Kathleen Rudasill

Susan J. Rosowski Professor

2006 Ph.D., Curry School of Education, University of Virginia
1993 M.A.Ed., College of William and Mary
1991 B.A., Washington and Lee University

Philosophy Statement:

My research is directed toward understanding how children’s individual differences (particularly in temperament) are related to academic and social success, and how this relationship is moderated and mediated by classroom processes. This research is designed to gain insight into how specific classroom processes (such as student-teacher interactions) may facilitate or hinder success for students with particular temperamental characteristics. Much is known about risk factors related to demographic data (e.g., poverty), but little is known about other reasons (such as the match between child temperament and classroom processes) children fail academically or socially. My research is focused on unpacking this “unknown” risk to ultimately understand how classroom processes work, and for whom and why. This is particularly important with preschool and early elementary aged children who are facing some of their first academic and social challenges. But it is also critical to continue investigating the role of mechanisms, such as student-teacher relationships, on outcomes for students in middle and high school grades.

Courses Taught

  • EDPS 450/850 - Child Psychology
  • EDPS 499H - Honors Thesis
  • EDPS 991 - Lifespan Development
  • EDPS 995 - Doctoral Seminar

Professional Highlights

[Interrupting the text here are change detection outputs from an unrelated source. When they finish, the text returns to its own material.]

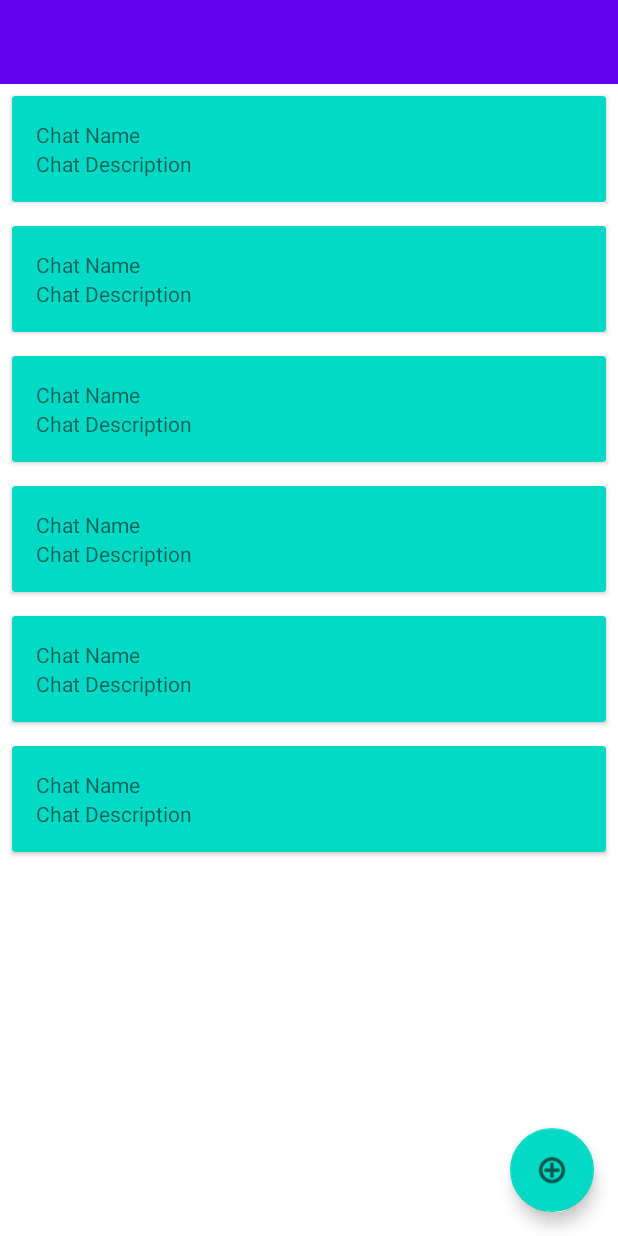
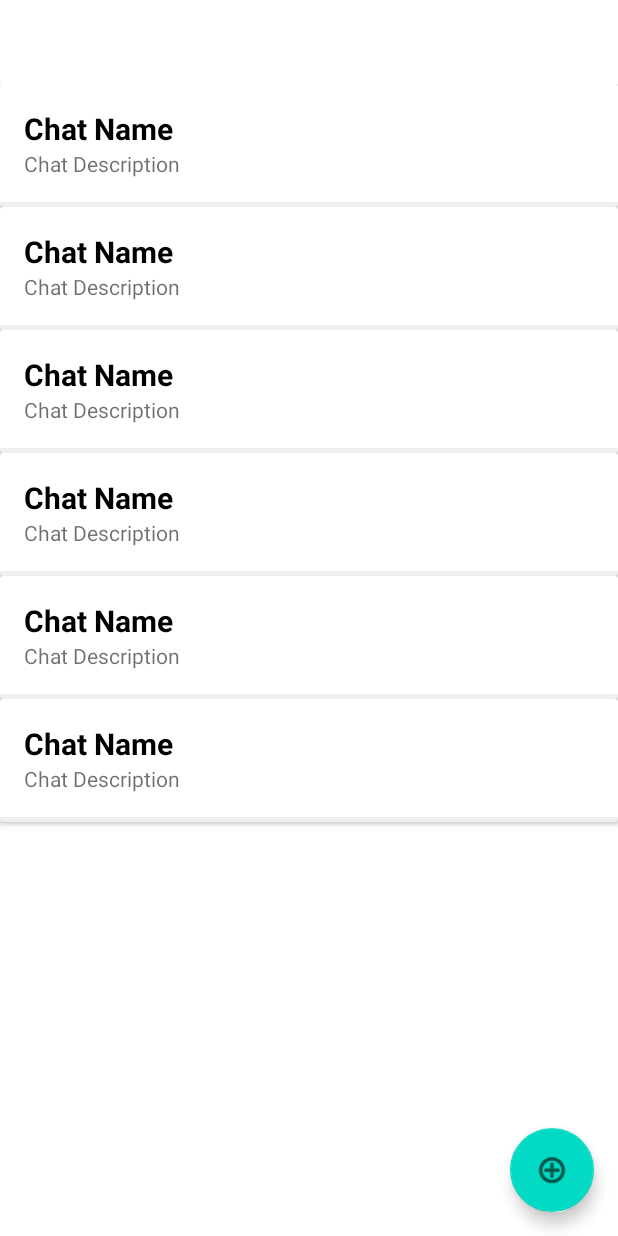
Before and after one commit to marialemon/chat-app, an Android app built with Jetpack Compose: the layout activity_chat_list.xml on its own in the app's theme, with its tools: preview values and no code run, on a phone screen of 412 x 824 dp. Run offline under Robolectric (Android 15) with nearby library versions, the phone set to English and light mode, and no system bars.

Commit message:
change design

```diff
--- a/app/src/main/AndroidManifest.xml
+++ b/app/src/main/AndroidManifest.xml
@@ -12,12 +12,12 @@
         <activity
             android:name=".ui.MessageListActivity"
             android:exported="false"
-            android:label="@string/title_activity_chat"
+            android:label="@string/title_activity_message_list"
             android:theme="@style/Theme.ChatApp.NoActionBar" />
         <activity
             android:name=".ui.ChatListActivity"
             android:exported="false"
-            android:label="@string/title_activity_chat"
+            android:label="@string/title_activity_chat_list"
             android:theme="@style/Theme.ChatApp.NoActionBar" />
         <activity
             android:name=".ui.SignUpActivity"
--- a/app/src/main/res/layout/activity_chat_list.xml
+++ b/app/src/main/res/layout/activity_chat_list.xml
@@ -13,9 +13,8 @@
             android:id="@+id/toolbar"
             android:layout_width="match_parent"
             android:layout_height="?attr/actionBarSize"
-            android:background="?attr/colorPrimary"
             app:layout_constraintTop_toTopOf="parent"
-            app:titleTextColor="@color/white" />
+            app:titleTextColor="@color/purple_500" />
 
         <TextView
             android:id="@+id/noChats"
--- a/app/src/main/res/layout/chat_item.xml
+++ b/app/src/main/res/layout/chat_item.xml
@@ -1,13 +1,13 @@
 <?xml version="1.0" encoding="utf-8"?>
 <androidx.cardview.widget.CardView xmlns:android="http://schemas.android.com/apk/res/android"
-    xmlns:app="http://schemas.android.com/apk/res-auto"
     xmlns:tools="http://schemas.android.com/tools"
     android:layout_width="match_parent"
-    android:layout_height="wrap_content"
-    android:layout_margin="@dimen/dimen_xs"
-    app:cardBackgroundColor="@color/teal_200"
-    app:cardCornerRadius="@dimen/cardview_default_radius"
-    app:cardElevation="@dimen/cardview_default_elevation">
+    android:layout_height="wrap_content">
+
+    <LinearLayout
+        android:layout_width="match_parent"
+        android:layout_height="match_parent"
+        android:orientation="vertical">
 
         <LinearLayout
             android:layout_width="match_parent"
@@ -19,14 +19,25 @@
                 android:id="@+id/chatName"
                 android:layout_width="match_parent"
                 android:layout_height="wrap_content"
+                android:textSize="20sp"
+                android:textStyle="bold"
+                android:textColor="@color/black"
                 tools:text="Chat Name" />
 
             <TextView
                 android:id="@+id/chatDescription"
                 android:layout_width="match_parent"
                 android:layout_height="wrap_content"
+                android:textColor="@color/darkGrey"
                 tools:text="Chat Description" />
+        </LinearLayout>
+
+        <FrameLayout
+            android:layout_width="match_parent"
+            android:layout_height="3dp"
+            android:background="@color/lightGrey" />
 
     </LinearLayout>
 
+
 </androidx.cardview.widget.CardView>
--- a/app/src/main/res/values/colors.xml
+++ b/app/src/main/res/values/colors.xml
@@ -7,5 +7,7 @@
     <color name="teal_700">#FF018786</color>
     <color name="black">#FF000000</color>
     <color name="white">#FFFFFFFF</color>
+    <color name="darkWhite">#9FFFFFFF</color>
     <color name="lightGrey">#10000000</color>
+    <color name="darkGrey">#90000000</color>
 </resources>
--- a/app/src/main/res/values/dimens.xml
+++ b/app/src/main/res/values/dimens.xml
@@ -3,6 +3,7 @@
     <dimen name="dimen_xxs">4dp</dimen>
     <dimen name="dimen_xs">8dp</dimen>
     <dimen name="dimen_default">16dp</dimen>
+    <dimen name="dimen_l">24dp</dimen>
     <dimen name="dimen_xl">32dp</dimen>
     <dimen name="dimen_xxl">48dp</dimen>
 </resources>
--- a/app/src/main/res/values/strings.xml
+++ b/app/src/main/res/values/strings.xml
@@ -4,7 +4,8 @@
     <string name="title_activity_sign_in">SignInActivity</string>
     <string name="next">Next</string>
     <string name="previous">Previous</string>
-    <string name="title_activity_chat">Chat Activity</string>
+    <string name="title_activity_chat_list">Chat List</string>
+    <string name="title_activity_message_list">Message List</string>
     <string name="send_message">Send</string>
     <string name="no_messages">No messages</string>
     <string name="create_chat">Create Chat</string>
```
Lines whose indentation alone changed are shown as unchanged.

Honors and Recognition
Emerging Scholar Research/Creative Activity Award, CEHS, 20152012, Honorable Mention for Article of the Year, Journal of School Psychology, (Niehaus, Rudasill, & Rakes)2010, Article of the Year, Journal of School Psychology (Rudasill, Reio, Stipanovic, & Taylor)2009, Outstanding Dissertation, American Educational Research Association (AERA), Division E (Human Development)2007, Faculty Favorite, Delphi Center of Teaching and Learning, University of Louisville2004-2005 and 2005-2006, Doctoral Training Fellow, Institute of Education Sciences (IES), University of Virginia2005, AERA/IES Dissertation Grant Finalist, American Educational Research Association (AERA)2003-2004, Virginia Governor’s Fellow1993, Kappa Delta Pi Member, International Education Honor Society
2011-present, Associate Professor, Educational Psychology, University of Nebraska-Lincoln, Lincoln, Nebraska2006-2011, Assistant Professor, Educational Psychology, University of Louisville, Louisville, Kentucky
Society for Research in Child DevelopmentAmerican Educational Research AssociationAPA Division 15